==== The data

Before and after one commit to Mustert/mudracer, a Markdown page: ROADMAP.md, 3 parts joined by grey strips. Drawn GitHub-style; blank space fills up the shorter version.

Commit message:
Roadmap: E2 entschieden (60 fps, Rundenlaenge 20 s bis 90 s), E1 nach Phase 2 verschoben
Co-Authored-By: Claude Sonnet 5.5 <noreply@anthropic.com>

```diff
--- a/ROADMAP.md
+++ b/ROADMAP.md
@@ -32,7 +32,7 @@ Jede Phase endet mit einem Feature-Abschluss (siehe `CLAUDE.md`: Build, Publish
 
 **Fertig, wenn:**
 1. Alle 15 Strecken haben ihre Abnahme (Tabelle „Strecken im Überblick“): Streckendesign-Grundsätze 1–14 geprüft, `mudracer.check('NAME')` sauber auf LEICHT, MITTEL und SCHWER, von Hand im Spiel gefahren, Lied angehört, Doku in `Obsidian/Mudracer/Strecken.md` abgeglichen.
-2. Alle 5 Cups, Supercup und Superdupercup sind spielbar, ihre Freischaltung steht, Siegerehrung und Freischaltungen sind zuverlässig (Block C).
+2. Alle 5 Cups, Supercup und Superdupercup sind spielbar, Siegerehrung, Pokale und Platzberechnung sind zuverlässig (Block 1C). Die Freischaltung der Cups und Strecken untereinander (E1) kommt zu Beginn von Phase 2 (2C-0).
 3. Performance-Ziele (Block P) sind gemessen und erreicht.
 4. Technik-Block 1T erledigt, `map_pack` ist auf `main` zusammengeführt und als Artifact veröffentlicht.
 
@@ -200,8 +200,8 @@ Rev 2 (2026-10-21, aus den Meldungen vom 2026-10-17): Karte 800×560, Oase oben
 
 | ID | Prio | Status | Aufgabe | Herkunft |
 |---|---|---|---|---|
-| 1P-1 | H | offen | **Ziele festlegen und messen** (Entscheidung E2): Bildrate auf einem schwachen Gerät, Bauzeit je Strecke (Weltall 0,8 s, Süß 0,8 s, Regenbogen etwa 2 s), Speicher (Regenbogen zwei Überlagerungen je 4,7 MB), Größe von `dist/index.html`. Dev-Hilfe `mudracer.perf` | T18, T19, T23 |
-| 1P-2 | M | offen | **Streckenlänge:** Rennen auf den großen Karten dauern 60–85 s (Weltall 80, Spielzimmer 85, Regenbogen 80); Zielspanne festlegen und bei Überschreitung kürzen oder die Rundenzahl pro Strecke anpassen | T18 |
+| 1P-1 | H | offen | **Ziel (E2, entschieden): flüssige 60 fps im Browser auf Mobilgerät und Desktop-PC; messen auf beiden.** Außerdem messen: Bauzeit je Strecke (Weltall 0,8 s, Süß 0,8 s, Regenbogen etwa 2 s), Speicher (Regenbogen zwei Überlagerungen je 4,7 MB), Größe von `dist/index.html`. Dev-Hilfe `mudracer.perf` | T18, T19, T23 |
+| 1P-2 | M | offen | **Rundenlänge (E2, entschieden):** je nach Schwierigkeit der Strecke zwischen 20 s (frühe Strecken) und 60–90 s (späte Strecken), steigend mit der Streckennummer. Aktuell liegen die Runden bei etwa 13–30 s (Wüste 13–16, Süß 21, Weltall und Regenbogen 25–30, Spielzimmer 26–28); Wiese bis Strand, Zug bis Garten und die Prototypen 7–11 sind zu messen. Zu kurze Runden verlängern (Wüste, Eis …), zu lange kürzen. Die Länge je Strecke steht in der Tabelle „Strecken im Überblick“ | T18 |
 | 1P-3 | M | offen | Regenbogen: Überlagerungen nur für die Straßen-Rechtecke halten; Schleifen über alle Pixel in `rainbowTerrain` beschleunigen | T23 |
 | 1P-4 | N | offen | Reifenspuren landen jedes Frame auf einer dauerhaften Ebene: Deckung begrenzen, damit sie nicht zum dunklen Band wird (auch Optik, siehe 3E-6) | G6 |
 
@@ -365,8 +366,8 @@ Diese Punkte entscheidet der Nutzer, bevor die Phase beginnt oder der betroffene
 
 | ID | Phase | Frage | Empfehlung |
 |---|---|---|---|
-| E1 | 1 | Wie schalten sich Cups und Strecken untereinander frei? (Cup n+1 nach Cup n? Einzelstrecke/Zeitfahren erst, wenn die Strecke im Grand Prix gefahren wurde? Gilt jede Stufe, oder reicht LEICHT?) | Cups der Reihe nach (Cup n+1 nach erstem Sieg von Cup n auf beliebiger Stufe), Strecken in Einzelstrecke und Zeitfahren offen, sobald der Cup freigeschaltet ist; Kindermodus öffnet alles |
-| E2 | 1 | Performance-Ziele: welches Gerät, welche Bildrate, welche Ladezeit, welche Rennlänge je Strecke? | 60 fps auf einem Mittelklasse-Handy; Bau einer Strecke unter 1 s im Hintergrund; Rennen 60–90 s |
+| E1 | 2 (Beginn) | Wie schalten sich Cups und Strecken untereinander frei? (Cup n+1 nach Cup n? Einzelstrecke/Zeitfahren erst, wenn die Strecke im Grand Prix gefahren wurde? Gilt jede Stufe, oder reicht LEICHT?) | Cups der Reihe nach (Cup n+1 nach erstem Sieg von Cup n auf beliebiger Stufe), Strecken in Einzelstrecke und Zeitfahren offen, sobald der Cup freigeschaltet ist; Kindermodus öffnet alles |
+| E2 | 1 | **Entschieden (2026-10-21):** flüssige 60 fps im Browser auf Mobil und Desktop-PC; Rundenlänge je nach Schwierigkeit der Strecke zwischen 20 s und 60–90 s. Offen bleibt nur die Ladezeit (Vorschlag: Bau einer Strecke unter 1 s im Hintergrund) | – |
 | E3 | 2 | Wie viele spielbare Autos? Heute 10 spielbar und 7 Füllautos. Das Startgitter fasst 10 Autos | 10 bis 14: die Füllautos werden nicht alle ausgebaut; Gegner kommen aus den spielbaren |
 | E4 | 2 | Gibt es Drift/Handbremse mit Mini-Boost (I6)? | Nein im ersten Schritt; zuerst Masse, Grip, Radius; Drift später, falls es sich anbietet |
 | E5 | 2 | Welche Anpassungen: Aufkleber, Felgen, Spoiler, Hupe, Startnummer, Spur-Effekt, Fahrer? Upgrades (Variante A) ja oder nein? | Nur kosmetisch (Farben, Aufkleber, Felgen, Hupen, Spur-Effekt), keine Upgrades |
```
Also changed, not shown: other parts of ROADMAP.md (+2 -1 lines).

========

> _Task to carry out_
Your task is to find each line in the entries that contains the string "zuverlässig" and copy it.

> _Answer box_
-2. Alle 5 Cups, Supercup und Superdupercup sind spielbar, ihre Freischaltung steht, Siegerehrung und Freischaltungen sind zuverlässig (Block C).
+2. Alle 5 Cups, Supercup und Superdupercup sind spielbar, Siegerehrung, Pokale und Platzberechnung sind zuverlässig (Block 1C). Die Freischaltung der Cups und Strecken untereinander (E1) kommt zu Beginn von Phase 2 (2C-0).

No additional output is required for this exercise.